+++ Input for this task
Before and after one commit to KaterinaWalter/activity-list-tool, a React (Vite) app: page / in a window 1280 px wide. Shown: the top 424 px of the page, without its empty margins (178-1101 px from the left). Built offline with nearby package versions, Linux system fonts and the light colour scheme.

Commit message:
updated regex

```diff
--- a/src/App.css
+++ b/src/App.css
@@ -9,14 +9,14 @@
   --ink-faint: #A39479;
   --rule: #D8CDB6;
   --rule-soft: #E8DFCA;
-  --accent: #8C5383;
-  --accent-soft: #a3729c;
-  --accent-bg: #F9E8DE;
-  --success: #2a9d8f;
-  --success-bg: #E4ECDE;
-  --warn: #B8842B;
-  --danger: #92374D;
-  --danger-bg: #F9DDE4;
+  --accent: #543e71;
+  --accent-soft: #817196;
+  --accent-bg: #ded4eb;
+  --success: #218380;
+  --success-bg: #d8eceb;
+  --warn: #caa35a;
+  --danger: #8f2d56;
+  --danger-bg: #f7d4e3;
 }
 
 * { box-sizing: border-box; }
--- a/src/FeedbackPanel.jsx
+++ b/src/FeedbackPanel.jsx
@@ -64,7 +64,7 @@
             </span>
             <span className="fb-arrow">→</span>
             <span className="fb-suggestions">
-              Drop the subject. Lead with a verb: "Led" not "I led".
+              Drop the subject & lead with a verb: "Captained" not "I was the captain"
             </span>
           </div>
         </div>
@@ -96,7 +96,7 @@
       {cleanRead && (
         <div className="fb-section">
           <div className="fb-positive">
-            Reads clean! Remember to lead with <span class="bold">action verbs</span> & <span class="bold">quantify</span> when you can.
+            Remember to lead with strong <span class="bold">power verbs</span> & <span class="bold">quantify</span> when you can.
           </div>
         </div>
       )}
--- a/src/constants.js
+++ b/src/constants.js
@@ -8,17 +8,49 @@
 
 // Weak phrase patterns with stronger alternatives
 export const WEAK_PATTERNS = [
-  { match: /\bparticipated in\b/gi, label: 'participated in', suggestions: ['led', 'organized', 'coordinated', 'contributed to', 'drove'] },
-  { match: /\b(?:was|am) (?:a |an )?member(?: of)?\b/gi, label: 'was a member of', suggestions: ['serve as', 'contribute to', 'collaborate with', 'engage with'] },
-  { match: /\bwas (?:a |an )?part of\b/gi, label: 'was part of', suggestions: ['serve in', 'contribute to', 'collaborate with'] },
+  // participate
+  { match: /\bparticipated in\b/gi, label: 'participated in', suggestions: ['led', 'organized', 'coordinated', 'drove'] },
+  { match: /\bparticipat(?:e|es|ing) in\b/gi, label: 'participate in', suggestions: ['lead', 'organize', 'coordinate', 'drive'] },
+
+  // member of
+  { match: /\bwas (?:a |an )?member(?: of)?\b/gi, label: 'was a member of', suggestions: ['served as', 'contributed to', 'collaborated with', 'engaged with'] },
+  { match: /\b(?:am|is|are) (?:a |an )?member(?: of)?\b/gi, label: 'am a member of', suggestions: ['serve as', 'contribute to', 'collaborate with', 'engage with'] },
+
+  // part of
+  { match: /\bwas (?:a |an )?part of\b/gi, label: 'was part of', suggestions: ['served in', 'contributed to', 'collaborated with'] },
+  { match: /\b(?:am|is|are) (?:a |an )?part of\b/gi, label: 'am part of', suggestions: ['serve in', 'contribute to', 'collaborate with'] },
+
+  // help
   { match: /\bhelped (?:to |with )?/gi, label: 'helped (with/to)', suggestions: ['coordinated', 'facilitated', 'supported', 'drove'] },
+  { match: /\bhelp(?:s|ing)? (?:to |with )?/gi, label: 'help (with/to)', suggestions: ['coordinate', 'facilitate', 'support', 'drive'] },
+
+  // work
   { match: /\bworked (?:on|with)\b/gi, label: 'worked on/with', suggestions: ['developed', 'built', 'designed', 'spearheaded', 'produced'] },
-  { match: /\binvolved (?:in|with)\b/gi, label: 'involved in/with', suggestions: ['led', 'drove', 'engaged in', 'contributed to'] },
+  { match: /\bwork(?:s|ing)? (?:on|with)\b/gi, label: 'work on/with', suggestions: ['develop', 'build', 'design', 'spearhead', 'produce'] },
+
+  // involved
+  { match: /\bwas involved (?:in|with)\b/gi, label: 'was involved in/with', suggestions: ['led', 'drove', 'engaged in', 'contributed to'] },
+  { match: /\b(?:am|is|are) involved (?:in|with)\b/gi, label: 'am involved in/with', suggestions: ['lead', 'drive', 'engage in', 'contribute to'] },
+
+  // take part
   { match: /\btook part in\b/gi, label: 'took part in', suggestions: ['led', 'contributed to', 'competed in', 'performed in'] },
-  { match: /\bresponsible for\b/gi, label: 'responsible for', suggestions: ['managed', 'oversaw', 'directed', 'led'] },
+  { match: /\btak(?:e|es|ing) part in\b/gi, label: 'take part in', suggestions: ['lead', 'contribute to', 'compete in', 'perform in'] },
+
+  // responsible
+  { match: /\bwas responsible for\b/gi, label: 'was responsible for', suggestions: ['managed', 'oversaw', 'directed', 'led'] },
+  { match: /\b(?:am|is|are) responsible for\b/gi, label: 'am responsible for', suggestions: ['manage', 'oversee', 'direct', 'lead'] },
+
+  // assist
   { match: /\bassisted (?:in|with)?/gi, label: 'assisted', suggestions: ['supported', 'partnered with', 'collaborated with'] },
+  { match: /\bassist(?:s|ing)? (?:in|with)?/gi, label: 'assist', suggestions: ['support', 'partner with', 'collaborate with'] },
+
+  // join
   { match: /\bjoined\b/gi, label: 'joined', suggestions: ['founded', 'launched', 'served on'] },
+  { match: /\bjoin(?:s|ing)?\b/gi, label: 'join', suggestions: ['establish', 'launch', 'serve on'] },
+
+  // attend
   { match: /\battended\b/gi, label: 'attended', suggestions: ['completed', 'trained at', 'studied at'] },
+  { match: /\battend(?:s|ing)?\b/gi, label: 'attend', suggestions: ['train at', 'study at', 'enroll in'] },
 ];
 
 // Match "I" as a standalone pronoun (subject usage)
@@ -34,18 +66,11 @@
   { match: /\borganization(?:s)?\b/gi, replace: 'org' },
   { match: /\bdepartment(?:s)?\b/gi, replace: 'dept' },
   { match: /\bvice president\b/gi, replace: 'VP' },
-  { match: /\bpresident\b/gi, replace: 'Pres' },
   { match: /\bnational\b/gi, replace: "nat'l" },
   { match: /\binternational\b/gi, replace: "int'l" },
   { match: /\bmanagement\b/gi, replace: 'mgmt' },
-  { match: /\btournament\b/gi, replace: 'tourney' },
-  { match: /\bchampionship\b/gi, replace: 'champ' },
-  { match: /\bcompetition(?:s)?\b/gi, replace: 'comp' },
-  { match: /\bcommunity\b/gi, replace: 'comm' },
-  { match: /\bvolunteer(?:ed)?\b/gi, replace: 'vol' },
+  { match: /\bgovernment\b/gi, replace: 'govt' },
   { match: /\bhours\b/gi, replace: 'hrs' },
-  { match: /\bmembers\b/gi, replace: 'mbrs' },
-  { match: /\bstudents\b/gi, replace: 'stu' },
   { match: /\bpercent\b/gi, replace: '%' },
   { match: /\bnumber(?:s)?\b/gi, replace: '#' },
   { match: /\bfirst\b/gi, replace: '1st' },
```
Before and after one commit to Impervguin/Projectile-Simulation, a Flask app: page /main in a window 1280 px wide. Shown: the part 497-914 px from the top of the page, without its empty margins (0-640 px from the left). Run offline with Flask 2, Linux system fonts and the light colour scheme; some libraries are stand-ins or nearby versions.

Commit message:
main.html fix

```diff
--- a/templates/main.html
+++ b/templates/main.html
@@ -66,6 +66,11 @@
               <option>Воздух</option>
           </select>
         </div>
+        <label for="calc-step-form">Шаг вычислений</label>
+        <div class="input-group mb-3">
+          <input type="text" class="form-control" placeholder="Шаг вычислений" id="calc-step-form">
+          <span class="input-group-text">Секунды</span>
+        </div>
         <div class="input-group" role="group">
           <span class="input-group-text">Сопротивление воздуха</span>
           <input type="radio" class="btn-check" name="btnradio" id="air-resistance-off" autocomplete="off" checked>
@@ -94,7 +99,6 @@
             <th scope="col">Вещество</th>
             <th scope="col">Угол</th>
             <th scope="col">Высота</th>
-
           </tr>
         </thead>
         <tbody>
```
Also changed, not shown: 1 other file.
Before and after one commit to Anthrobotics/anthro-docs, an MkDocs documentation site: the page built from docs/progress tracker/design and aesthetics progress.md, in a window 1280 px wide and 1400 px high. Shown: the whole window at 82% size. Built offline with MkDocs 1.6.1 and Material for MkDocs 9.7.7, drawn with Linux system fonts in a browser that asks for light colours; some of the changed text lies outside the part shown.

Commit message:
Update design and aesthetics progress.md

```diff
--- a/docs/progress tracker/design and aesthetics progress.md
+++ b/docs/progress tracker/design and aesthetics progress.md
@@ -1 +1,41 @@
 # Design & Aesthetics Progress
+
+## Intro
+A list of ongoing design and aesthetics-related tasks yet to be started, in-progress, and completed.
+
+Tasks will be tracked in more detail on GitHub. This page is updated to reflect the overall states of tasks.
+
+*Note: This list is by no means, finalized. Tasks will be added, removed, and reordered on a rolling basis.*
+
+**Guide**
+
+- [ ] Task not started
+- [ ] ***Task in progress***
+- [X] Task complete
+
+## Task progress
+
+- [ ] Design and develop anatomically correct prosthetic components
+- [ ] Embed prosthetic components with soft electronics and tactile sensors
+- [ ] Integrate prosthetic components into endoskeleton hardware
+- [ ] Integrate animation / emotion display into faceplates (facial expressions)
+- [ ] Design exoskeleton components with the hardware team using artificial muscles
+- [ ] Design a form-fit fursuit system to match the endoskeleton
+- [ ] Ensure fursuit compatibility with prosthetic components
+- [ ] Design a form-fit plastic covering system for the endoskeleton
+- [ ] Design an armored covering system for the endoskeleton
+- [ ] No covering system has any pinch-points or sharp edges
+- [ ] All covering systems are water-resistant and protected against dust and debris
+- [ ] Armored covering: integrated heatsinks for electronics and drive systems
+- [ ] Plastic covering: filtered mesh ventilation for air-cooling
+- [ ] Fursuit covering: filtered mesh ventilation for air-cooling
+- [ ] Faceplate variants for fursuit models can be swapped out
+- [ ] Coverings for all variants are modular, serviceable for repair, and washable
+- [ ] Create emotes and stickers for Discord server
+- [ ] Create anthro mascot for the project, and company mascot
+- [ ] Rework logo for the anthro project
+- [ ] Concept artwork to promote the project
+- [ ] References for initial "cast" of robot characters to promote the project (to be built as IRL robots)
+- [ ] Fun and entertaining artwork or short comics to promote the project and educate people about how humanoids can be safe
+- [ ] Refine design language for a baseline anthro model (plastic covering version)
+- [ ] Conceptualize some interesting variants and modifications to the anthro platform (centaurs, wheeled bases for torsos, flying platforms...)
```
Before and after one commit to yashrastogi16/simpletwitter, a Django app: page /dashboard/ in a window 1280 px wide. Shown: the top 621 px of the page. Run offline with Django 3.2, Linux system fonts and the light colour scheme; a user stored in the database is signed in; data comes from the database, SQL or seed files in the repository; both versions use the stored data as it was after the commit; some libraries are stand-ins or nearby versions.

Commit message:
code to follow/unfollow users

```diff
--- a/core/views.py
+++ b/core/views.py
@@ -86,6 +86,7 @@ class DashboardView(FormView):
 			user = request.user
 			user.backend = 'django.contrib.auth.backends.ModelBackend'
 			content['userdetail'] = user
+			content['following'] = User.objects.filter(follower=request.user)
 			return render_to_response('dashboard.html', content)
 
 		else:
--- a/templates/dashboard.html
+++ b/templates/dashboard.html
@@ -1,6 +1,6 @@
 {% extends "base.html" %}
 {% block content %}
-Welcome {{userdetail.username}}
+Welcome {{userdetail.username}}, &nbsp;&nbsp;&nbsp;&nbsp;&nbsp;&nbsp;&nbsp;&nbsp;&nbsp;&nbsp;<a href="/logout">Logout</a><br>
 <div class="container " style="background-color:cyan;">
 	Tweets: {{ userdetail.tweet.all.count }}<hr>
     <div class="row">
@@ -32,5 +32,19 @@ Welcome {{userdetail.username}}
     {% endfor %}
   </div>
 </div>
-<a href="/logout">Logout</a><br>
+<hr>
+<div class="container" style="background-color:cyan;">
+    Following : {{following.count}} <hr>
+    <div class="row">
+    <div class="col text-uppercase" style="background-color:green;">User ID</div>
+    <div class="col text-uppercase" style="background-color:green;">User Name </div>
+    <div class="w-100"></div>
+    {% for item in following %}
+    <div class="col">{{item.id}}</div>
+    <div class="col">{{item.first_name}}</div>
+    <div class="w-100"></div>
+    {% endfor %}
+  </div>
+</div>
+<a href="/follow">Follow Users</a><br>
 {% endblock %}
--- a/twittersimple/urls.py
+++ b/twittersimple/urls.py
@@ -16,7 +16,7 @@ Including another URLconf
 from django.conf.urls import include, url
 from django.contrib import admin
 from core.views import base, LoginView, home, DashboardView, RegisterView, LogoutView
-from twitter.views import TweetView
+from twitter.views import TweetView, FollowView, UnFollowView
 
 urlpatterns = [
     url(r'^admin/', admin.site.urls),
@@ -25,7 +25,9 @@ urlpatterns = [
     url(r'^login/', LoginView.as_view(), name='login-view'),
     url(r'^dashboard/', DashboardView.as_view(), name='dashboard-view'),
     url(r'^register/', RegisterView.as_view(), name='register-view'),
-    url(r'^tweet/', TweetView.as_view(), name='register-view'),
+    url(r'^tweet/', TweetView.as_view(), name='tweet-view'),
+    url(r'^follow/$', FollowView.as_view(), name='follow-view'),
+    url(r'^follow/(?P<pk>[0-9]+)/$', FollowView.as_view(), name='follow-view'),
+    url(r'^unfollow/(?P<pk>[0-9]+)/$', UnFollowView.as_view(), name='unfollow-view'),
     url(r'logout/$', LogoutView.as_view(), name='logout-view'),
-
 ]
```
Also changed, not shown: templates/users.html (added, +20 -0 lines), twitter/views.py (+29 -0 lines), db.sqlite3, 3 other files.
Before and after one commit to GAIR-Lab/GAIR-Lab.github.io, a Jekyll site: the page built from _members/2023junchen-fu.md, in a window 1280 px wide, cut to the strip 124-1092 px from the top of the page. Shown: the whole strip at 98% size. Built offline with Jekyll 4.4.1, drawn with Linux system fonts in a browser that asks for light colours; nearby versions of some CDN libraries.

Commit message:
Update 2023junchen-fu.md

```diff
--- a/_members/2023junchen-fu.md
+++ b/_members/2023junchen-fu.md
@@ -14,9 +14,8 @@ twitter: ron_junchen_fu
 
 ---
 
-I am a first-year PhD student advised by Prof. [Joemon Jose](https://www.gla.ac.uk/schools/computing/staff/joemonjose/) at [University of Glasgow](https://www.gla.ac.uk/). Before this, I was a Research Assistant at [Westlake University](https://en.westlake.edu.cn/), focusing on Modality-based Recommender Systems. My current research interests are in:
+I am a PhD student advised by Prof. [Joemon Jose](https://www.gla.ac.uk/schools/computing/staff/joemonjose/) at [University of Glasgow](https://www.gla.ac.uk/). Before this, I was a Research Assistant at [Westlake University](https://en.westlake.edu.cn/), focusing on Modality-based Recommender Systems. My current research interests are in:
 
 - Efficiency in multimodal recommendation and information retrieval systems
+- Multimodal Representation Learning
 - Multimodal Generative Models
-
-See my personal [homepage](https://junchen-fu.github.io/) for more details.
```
++++++
> [Task] Look through the entries above, and wherever a line holds the string "Also", copy it.

> [Solution below]
Also changed, not shown: 1 other file.
Also changed, not shown: templates/users.html (added, +20 -0 lines), twitter/views.py (+29 -0 lines), db.sqlite3, 3 other files.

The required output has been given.